Exercise description> Each line from the one that contains "32, 11, 0.76);" to the last line of the records below must be restated word for word.

(Structured diff data)
------------------------------------------------

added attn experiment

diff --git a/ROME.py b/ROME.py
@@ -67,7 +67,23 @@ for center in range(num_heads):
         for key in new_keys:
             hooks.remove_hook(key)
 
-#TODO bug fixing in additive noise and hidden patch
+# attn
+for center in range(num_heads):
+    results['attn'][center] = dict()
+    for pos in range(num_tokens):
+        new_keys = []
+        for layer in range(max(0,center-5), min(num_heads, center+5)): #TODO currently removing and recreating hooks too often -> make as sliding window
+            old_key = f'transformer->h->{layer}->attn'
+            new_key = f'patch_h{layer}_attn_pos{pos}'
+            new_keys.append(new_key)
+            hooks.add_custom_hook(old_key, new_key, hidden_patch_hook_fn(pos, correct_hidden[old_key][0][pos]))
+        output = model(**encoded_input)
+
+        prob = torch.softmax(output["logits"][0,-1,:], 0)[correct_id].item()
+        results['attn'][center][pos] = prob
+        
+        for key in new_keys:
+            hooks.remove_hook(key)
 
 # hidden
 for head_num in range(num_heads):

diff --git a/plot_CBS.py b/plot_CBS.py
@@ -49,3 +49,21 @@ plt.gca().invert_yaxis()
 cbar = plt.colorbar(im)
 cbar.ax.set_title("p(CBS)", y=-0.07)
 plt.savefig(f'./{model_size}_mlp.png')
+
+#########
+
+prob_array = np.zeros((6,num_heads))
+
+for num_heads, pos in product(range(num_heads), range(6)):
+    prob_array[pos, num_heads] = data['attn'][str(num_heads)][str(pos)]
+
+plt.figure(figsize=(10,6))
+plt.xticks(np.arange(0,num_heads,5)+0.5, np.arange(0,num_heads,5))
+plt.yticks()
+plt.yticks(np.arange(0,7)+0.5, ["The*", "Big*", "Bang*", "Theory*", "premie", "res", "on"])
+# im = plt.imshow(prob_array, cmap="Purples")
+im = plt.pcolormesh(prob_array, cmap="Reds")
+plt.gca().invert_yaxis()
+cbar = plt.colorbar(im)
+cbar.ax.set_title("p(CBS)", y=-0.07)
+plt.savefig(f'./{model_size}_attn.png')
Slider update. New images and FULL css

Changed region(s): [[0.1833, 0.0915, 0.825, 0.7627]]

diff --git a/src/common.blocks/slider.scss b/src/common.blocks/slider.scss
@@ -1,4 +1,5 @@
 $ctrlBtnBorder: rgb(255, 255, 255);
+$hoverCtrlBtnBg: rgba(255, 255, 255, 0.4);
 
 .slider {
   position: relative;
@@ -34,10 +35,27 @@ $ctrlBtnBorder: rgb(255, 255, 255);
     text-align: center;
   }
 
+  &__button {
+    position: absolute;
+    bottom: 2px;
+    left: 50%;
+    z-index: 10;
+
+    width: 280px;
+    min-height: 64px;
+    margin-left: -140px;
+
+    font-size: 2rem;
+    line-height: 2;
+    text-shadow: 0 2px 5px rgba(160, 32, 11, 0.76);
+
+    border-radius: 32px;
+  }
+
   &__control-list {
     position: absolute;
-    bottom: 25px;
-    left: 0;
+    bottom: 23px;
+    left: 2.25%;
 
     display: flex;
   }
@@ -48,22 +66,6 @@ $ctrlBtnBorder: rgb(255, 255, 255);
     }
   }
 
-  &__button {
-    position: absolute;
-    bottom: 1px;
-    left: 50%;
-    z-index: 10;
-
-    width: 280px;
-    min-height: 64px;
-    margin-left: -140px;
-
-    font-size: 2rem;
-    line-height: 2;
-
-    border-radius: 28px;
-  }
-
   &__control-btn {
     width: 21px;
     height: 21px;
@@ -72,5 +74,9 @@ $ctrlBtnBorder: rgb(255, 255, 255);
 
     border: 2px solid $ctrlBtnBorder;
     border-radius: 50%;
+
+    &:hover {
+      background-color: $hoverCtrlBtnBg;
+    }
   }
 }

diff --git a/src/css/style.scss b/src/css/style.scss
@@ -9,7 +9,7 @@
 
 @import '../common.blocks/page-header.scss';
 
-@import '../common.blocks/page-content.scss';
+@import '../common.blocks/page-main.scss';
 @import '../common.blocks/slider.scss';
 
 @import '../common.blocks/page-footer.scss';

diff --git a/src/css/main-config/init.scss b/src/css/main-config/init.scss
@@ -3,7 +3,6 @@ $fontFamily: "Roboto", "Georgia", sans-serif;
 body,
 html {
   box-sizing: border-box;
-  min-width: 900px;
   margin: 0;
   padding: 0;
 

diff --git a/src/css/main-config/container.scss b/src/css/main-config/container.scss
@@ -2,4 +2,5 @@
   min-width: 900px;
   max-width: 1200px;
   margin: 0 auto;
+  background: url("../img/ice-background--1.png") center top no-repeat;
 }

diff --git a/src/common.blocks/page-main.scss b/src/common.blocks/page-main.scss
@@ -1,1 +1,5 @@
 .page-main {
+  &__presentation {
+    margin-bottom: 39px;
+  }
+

------------------------------------------------

Response to this task>
+    text-shadow: 0 2px 5px rgba(160, 32, 11, 0.76);
+
+    border-radius: 32px;
+  }
+
   &__control-list {
     position: absolute;
-    bottom: 25px;
-    left: 0;
+    bottom: 23px;
+    left: 2.25%;
 
     display: flex;
   }
@@ -48,22 +66,6 @@ $ctrlBtnBorder: rgb(255, 255, 255);
     }
   }
 
-  &__button {
-    position: absolute;
-    bottom: 1px;
-    left: 50%;
-    z-index: 10;
-
-    width: 280px;
-    min-height: 64px;
-    margin-left: -140px;
-
-    font-size: 2rem;
-    line-height: 2;
-
-    border-radius: 28px;
-  }
-
   &__control-btn {
     width: 21px;
     height: 21px;
@@ -72,5 +74,9 @@ $ctrlBtnBorder: rgb(255, 255, 255);
 
     border: 2px solid $ctrlBtnBorder;
     border-radius: 50%;
+
+    &:hover {
+      background-color: $hoverCtrlBtnBg;
+    }
   }
 }

diff --git a/src/css/style.scss b/src/css/style.scss
@@ -9,7 +9,7 @@
 
 @import '../common.blocks/page-header.scss';
 
-@import '../common.blocks/page-content.scss';
+@import '../common.blocks/page-main.scss';
 @import '../common.blocks/slider.scss';
 
 @import '../common.blocks/page-footer.scss';

diff --git a/src/css/main-config/init.scss b/src/css/main-config/init.scss
@@ -3,7 +3,6 @@ $fontFamily: "Roboto", "Georgia", sans-serif;
 body,
 html {
   box-sizing: border-box;
-  min-width: 900px;
   margin: 0;
   padding: 0;
 

diff --git a/src/css/main-config/container.scss b/src/css/main-config/container.scss
@@ -2,4 +2,5 @@
   min-width: 900px;
   max-width: 1200px;
   margin: 0 auto;
+  background: url("../img/ice-background--1.png") center top no-repeat;
 }

diff --git a/src/common.blocks/page-main.scss b/src/common.blocks/page-main.scss
@@ -1,1 +1,5 @@
 .page-main {
+  &__presentation {
+    margin-bottom: 39px;
+  }
+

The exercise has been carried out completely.